Only lines holding the word "Components" are needed; copy each of them from the material.
——
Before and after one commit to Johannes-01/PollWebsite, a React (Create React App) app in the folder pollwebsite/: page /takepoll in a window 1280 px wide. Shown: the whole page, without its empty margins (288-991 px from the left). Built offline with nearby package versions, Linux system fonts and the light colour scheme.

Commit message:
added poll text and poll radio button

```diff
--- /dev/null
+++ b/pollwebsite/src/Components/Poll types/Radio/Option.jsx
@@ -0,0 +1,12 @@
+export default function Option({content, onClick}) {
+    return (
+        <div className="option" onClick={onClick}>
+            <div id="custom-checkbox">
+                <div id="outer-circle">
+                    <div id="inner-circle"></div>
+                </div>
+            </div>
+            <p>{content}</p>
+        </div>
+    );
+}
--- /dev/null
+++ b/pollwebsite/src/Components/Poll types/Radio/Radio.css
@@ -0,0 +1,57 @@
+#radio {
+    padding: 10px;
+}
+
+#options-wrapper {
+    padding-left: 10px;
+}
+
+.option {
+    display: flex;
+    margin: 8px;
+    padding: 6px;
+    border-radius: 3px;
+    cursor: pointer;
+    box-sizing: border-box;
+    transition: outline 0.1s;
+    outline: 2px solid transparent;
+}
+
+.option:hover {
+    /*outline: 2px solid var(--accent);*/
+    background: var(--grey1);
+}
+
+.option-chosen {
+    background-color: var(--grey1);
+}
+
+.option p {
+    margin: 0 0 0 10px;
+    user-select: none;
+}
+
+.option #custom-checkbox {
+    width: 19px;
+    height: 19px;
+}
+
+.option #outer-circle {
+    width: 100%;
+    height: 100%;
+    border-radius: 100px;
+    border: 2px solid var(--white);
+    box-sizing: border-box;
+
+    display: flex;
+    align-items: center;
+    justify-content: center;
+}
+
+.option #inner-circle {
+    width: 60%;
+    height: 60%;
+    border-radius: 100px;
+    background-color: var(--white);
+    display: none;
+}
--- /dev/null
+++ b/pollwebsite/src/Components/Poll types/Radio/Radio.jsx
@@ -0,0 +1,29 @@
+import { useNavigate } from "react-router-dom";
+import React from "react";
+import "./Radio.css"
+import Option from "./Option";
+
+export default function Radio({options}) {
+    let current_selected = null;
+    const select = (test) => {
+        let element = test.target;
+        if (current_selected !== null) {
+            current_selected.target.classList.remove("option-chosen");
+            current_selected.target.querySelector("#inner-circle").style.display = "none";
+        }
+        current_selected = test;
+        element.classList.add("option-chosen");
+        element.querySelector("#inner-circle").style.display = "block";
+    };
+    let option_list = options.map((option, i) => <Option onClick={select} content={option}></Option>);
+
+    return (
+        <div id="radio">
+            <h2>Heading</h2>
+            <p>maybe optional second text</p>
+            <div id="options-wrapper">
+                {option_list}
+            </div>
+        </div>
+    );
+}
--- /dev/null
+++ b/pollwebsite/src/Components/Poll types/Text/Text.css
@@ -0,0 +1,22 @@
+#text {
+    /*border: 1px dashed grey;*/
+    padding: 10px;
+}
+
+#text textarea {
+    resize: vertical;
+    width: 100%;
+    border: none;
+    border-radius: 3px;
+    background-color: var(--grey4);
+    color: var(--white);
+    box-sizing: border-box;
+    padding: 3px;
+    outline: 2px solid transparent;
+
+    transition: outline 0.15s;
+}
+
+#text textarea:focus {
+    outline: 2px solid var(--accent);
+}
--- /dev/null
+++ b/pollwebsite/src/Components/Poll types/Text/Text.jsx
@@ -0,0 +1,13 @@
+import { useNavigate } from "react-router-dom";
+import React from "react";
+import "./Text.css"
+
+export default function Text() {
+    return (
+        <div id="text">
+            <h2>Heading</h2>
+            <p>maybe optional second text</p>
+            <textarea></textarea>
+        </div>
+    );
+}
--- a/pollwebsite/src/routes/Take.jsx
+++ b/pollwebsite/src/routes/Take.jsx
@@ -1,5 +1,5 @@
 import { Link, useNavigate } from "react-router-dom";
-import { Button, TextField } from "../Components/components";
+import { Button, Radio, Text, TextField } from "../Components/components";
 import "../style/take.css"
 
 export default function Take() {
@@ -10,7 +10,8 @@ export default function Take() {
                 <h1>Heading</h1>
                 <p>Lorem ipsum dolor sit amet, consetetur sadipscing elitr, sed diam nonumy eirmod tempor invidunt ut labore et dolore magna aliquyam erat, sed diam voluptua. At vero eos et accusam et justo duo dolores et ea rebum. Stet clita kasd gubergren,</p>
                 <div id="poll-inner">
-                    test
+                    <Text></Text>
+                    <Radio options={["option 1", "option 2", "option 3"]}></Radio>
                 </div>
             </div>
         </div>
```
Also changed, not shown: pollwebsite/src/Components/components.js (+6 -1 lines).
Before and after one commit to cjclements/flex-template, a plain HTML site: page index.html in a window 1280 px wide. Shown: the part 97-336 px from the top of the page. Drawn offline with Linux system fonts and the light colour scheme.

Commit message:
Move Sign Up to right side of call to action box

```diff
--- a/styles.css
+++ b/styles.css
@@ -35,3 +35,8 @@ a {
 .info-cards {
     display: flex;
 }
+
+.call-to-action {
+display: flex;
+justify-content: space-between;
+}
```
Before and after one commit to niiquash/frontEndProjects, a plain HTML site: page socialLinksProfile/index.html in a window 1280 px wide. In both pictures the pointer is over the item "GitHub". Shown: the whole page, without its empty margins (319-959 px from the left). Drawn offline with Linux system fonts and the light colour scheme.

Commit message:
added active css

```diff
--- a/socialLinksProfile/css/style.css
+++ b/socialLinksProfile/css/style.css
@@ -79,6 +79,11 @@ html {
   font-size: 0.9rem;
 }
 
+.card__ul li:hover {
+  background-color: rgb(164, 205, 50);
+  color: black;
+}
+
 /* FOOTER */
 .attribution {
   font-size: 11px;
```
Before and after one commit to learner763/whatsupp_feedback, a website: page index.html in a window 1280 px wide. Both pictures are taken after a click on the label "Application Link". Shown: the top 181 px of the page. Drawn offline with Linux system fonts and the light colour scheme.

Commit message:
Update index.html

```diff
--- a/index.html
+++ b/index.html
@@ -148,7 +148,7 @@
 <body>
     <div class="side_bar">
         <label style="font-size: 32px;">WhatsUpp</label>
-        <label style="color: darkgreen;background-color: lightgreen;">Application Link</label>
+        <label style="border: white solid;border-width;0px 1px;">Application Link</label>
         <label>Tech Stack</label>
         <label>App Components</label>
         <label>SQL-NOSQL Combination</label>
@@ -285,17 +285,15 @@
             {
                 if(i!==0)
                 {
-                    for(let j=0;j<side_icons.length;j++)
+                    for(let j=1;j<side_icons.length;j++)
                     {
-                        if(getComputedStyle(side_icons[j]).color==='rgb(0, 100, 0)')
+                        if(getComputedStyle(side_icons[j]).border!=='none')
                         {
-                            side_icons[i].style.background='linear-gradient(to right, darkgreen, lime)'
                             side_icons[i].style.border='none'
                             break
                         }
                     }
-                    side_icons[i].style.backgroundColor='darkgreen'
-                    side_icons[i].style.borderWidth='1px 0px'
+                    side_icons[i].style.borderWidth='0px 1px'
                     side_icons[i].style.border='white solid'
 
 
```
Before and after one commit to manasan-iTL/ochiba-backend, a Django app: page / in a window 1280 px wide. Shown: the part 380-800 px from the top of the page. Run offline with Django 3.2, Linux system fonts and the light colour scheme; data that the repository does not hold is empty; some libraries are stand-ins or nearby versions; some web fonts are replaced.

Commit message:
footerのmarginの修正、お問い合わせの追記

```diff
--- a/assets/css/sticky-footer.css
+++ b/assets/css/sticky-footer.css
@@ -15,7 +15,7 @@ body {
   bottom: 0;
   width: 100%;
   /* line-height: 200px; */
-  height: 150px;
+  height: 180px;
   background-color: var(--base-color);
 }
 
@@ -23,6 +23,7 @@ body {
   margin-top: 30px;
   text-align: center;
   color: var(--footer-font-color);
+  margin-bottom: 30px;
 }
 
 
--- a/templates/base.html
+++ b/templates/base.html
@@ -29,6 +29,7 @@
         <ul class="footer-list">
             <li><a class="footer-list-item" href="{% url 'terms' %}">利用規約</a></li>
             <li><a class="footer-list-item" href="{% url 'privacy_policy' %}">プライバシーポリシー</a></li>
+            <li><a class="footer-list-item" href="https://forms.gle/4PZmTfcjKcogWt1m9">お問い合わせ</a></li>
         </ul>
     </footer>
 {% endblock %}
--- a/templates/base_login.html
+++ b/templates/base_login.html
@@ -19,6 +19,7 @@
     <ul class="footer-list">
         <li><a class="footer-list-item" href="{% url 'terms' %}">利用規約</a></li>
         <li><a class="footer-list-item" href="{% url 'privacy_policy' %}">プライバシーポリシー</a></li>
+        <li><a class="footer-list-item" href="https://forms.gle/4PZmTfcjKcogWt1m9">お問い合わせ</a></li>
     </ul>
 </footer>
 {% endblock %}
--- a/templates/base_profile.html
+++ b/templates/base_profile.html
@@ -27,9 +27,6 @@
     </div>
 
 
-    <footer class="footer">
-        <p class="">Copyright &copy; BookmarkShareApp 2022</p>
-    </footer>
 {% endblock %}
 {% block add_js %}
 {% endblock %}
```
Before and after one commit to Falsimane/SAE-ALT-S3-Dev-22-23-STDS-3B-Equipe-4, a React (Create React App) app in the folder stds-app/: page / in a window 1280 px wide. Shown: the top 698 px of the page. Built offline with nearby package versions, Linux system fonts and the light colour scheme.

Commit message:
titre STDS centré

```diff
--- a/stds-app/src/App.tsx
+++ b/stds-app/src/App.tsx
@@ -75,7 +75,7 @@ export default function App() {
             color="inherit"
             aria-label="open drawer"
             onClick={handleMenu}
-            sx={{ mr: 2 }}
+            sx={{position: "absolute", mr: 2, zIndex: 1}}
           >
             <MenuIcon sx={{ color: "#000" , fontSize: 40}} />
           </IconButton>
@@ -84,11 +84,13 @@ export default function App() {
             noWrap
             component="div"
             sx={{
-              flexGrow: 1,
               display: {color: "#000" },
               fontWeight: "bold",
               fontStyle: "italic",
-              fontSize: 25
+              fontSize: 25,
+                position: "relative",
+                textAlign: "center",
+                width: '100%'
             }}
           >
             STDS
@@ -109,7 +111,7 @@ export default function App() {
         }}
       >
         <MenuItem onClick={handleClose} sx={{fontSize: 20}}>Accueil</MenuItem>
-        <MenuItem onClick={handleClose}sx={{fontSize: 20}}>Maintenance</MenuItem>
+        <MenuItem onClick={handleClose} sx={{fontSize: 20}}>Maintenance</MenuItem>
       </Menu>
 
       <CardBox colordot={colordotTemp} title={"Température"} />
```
——
■ Output for this exercise ■
+++ b/pollwebsite/src/Components/Poll types/Radio/Option.jsx
+++ b/pollwebsite/src/Components/Poll types/Radio/Radio.css
+++ b/pollwebsite/src/Components/Poll types/Radio/Radio.jsx
+++ b/pollwebsite/src/Components/Poll types/Text/Text.css
+++ b/pollwebsite/src/Components/Poll types/Text/Text.jsx
-import { Button, TextField } from "../Components/components";
+import { Button, Radio, Text, TextField } from "../Components/components";
Also changed, not shown: pollwebsite/src/Components/components.js (+6 -1 lines).
         <label>App Components</label>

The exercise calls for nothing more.